→ Your assignment: Output each record below exactly, leaving any picture out of the copy.
#### Material supplied ####
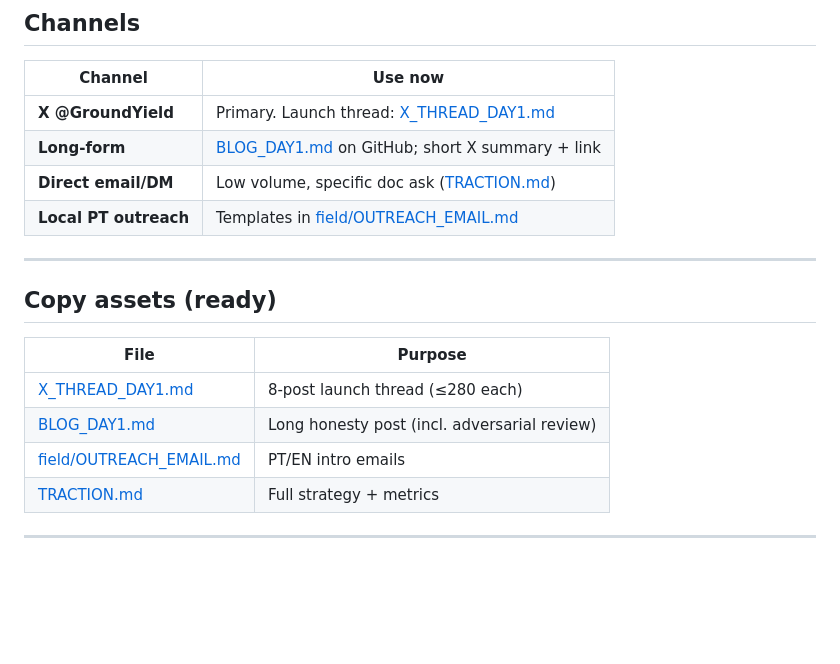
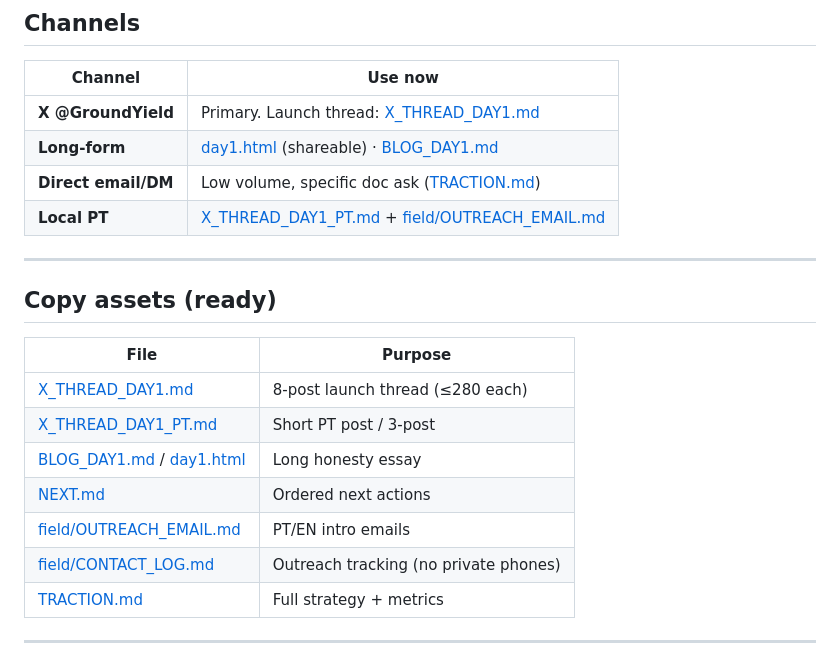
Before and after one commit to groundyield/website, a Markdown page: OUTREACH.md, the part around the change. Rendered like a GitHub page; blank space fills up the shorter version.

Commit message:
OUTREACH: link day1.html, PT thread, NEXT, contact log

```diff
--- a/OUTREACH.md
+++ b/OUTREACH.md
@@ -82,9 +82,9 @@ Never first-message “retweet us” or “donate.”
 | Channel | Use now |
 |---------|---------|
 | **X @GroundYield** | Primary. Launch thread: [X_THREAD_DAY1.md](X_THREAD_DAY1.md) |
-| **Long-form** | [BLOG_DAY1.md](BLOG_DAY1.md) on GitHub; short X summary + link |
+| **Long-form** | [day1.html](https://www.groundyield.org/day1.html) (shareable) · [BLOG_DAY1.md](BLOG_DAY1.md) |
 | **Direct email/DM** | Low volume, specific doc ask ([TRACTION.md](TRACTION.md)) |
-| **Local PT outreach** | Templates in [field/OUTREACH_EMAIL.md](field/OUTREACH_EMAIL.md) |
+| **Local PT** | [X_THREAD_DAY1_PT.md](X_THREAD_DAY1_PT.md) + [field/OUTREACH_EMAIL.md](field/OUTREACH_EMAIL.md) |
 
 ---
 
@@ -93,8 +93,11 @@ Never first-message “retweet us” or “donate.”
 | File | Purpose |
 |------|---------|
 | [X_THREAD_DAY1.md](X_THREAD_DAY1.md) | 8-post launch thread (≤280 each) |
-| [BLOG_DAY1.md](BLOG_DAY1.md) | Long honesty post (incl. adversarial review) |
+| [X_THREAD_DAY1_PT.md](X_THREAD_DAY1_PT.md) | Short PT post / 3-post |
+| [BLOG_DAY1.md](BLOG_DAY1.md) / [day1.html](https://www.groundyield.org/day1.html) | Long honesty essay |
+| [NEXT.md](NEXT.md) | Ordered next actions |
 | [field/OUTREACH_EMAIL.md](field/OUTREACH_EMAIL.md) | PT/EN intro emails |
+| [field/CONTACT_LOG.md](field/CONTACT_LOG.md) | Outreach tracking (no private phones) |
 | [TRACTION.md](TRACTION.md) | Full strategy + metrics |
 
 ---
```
####
→ Answer box:
Before and after one commit to groundyield/website, a Markdown page: OUTREACH.md, the part around the change. Rendered like a GitHub page; blank space fills up the shorter version.

Commit message:
OUTREACH: link day1.html, PT thread, NEXT, contact log

```diff
--- a/OUTREACH.md
+++ b/OUTREACH.md
@@ -82,9 +82,9 @@ Never first-message “retweet us” or “donate.”
 | Channel | Use now |
 |---------|---------|
 | **X @GroundYield** | Primary. Launch thread: [X_THREAD_DAY1.md](X_THREAD_DAY1.md) |
-| **Long-form** | [BLOG_DAY1.md](BLOG_DAY1.md) on GitHub; short X summary + link |
+| **Long-form** | [day1.html](https://www.groundyield.org/day1.html) (shareable) · [BLOG_DAY1.md](BLOG_DAY1.md) |
 | **Direct email/DM** | Low volume, specific doc ask ([TRACTION.md](TRACTION.md)) |
-| **Local PT outreach** | Templates in [field/OUTREACH_EMAIL.md](field/OUTREACH_EMAIL.md) |
+| **Local PT** | [X_THREAD_DAY1_PT.md](X_THREAD_DAY1_PT.md) + [field/OUTREACH_EMAIL.md](field/OUTREACH_EMAIL.md) |
 
 ---
 
@@ -93,8 +93,11 @@ Never first-message “retweet us” or “donate.”
 | File | Purpose |
 |------|---------|
 | [X_THREAD_DAY1.md](X_THREAD_DAY1.md) | 8-post launch thread (≤280 each) |
-| [BLOG_DAY1.md](BLOG_DAY1.md) | Long honesty post (incl. adversarial review) |
+| [X_THREAD_DAY1_PT.md](X_THREAD_DAY1_PT.md) | Short PT post / 3-post |
+| [BLOG_DAY1.md](BLOG_DAY1.md) / [day1.html](https://www.groundyield.org/day1.html) | Long honesty essay |
+| [NEXT.md](NEXT.md) | Ordered next actions |
 | [field/OUTREACH_EMAIL.md](field/OUTREACH_EMAIL.md) | PT/EN intro emails |
+| [field/CONTACT_LOG.md](field/CONTACT_LOG.md) | Outreach tracking (no private phones) |
 | [TRACTION.md](TRACTION.md) | Full strategy + metrics |
 
 ---
```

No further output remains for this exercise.